By Kevin Williams
SIGH, we probably all have this fantasy about stopping a roadside antique store in New England, find an old atlas with weathered, crinkly yellow pages, and then taking it home only to discover an original copy of the Declaration of Independence tucked away inside. Of course, reality is quite different. I've never bought anything from a sale or the Salvation Army that had any hidden treasures tucked away. But, my friend's father found something which is, to someone like me who studies Amish culture, a bit of a treasure. He found this carving of an Amish man riding a hay cart. How cool is that? And how did it end up in a Goodwill in Middletown, Ohio? And get this: he purchased this beautiful replica/carving of a hay cart for $4.99. Talk about a steal! That is why ambling into some of those stores like Salvation Army and Goodwill can be so much fun.

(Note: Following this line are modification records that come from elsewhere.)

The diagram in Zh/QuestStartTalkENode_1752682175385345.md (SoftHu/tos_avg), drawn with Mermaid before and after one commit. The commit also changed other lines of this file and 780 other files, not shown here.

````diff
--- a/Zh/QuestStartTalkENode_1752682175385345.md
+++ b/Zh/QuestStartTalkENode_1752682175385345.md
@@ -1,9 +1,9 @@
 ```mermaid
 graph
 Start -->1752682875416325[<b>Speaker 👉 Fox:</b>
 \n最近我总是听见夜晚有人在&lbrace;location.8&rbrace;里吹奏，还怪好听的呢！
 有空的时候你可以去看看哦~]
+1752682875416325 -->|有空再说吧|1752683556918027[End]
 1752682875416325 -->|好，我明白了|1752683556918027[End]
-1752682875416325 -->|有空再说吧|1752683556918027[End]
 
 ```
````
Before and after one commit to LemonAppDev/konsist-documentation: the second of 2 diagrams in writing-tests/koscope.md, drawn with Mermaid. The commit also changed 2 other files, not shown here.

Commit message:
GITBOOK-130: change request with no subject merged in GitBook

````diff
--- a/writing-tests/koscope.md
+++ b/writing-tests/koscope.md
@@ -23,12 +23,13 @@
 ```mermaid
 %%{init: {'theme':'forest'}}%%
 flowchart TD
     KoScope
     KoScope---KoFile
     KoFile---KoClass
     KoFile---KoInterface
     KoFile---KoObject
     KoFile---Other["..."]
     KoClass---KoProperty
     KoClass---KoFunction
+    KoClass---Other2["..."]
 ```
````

The only clues are some writing on the bottom of the piece: Orleans, Indiana. 1998. The name Leffler is there, too. Man, this is a mystery. First of all, MOST Amish people wouldn't make something like this themselves. It smacks, in their mind, of self-worship. And the name Leffler is not one that I am familiar with as being Amish (again, I've said before, I don't know every single Amish surname, but this would be a rare one). On the other hand, Orleans, Indiana is near a very conservative settlement of Swartzentruber Amish. So, there you go. Those are your clues. 1998 it is not a terribly old piece, but old enough to be interesting. How did the piece get to Ohio? And who made it? I know we have a lot of Indiana readers, does anyone know?